What you have to do: Copy out each line of the material that includes the word "files".

Data supplied:

· · ·

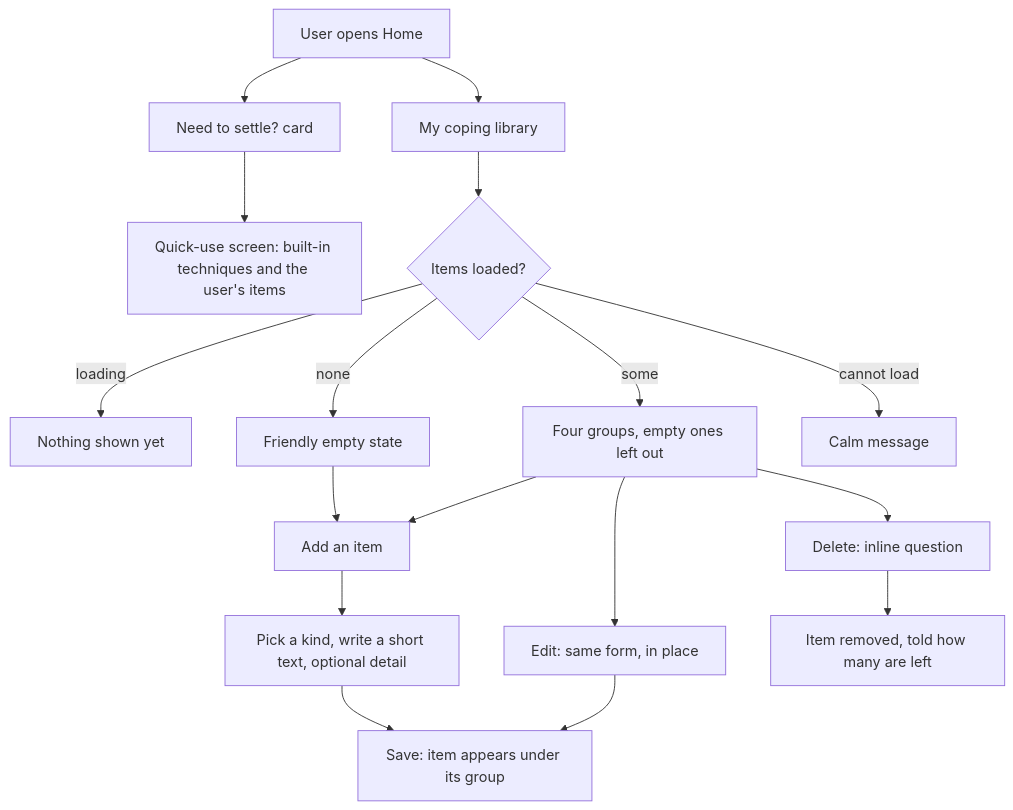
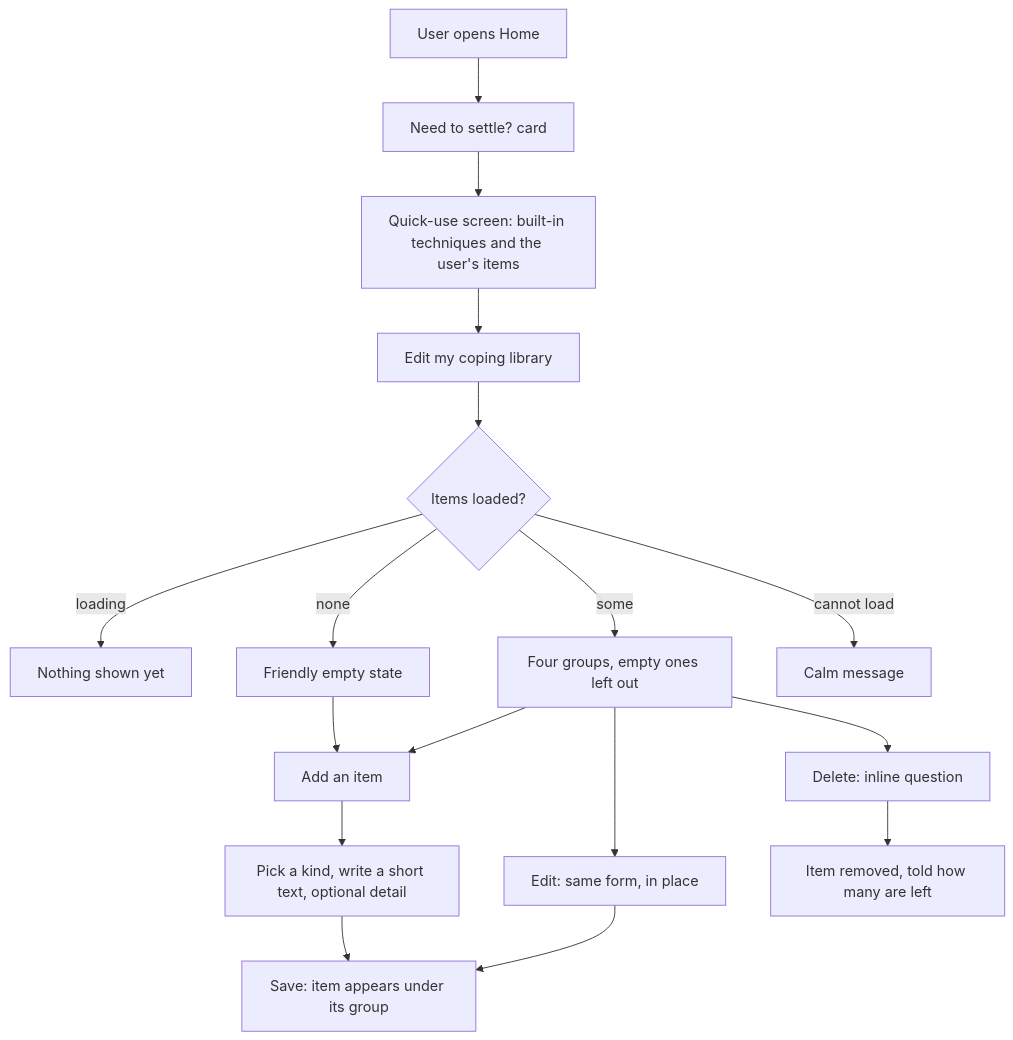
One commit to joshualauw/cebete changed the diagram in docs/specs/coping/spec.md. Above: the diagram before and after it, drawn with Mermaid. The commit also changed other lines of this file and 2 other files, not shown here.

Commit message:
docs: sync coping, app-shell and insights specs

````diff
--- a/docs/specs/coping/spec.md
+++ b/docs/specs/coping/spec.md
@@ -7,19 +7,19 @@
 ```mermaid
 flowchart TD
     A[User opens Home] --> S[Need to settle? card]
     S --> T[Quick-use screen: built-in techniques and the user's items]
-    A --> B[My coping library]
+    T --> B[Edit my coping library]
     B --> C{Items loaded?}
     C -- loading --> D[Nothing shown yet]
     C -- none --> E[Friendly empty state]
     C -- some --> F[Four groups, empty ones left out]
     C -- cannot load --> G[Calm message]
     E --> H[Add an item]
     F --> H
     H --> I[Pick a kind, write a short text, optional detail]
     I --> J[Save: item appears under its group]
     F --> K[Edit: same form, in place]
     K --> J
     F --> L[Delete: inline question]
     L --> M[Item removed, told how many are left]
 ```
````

· · ·

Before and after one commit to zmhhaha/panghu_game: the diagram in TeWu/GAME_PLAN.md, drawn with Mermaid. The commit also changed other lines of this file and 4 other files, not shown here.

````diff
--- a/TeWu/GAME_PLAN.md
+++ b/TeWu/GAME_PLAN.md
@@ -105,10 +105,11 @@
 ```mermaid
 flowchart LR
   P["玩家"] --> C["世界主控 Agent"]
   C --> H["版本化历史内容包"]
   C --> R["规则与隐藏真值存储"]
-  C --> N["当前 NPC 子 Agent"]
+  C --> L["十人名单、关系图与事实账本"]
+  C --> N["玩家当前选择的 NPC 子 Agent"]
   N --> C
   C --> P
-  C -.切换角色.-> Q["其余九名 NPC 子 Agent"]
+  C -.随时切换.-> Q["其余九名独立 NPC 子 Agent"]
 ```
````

· · ·

Written solution:
One commit to joshualauw/cebete changed the diagram in docs/specs/coping/spec.md. Above: the diagram before and after it, drawn with Mermaid. The commit also changed other lines of this file and 2 other files, not shown here.
Before and after one commit to zmhhaha/panghu_game: the diagram in TeWu/GAME_PLAN.md, drawn with Mermaid. The commit also changed other lines of this file and 4 other files, not shown here.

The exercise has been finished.